Soils lose moisture in four ways: (1) by natural evaporation from the surface; (2) by bad and shallow cultivation; (3) by transpiration from the leaves of the crops grown; and (4) by the leaves of weeds allowed to grow.

The loss by natural evaporation will depend upon the temperature of the atmosphere and the dryness or otherwise of the season. The higher the temperature and the drier the atmosphere the greater the evaporation from the surface. This is so well known to gardeners who grow produce under glass that special care is taken to counteract the heat and dryness by saturating both soil and atmosphere with moisture with the hose or water pot. The only market gardeners who do the same thing in the open air in a systematic manner are the intensive cultivators or maraichers in France and Holland. British fruit-growers and market gardeners, owing to the large areas they crop, find it physically impossible to apply sufficient moisture to their crops; hence they suffer great losses in dry seasons.

The diagram (fig. 89) will give an idea as to how water either rests on the surface of the soil if hard and caked, or how it sinks down to a depth of 1, 2, 3, or more feet if the soil has been broken up to such a depth. It is obvious from the diagram, in which the soil has become hard and baked, or is of a clayey nature and uncultivated, that most of the rain that falls remains on the surface, and will be soon evaporated. In the diagram, where a similar soil has been cultivated and turned up more or less deeply, more water will sink into the soil, and it may be taken that the powers of absorption will be as stated on p. 120, according to the nature of the soil. The deeper, therefore, a soil is cultivated, the more moisture it will hold for the benefit of the crops.

Diagram showing Soil dug 1 ft. (A), 2 ft. (B), and 3 ft.

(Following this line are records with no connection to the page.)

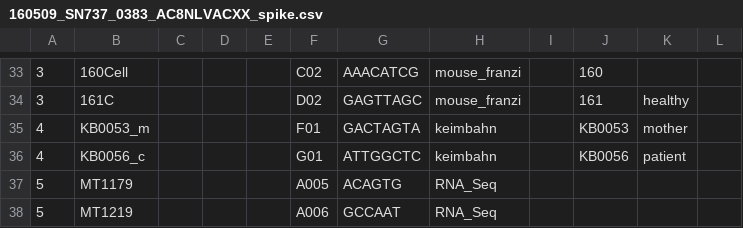
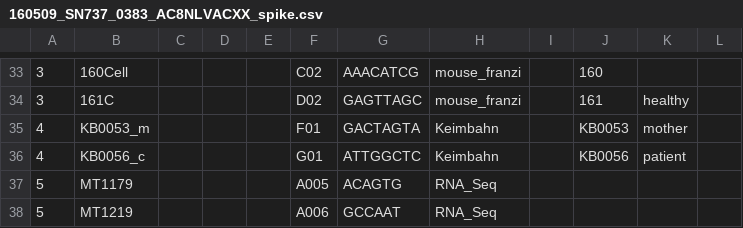
Before and after one commit to sjanssen2/spike, a CSV file: data/samplesheets/160509_SN737_0383_AC8NLVACXX_spike.csv, drawn as a sheet; only a part is shown, gaps mark what is left out; the diff names each change by its address in the sheet, - before the commit and + after, or states it on an @@ line.

Commit message:
fixed spelling

```diff
--- a/data/samplesheets/160509_SN737_0383_AC8NLVACXX_spike.csv
+++ b/data/samplesheets/160509_SN737_0383_AC8NLVACXX_spike.csv
-H35:H36: keimbahn
+H35:H36: Keimbahn
```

Fig. 89. - Diagram showing Soil dug 1 ft. (A), 2 ft. (B), and 3 ft. (C) deep at the shaded portions. The unshaded portions show the hard, impervious, and unbroken subsoil.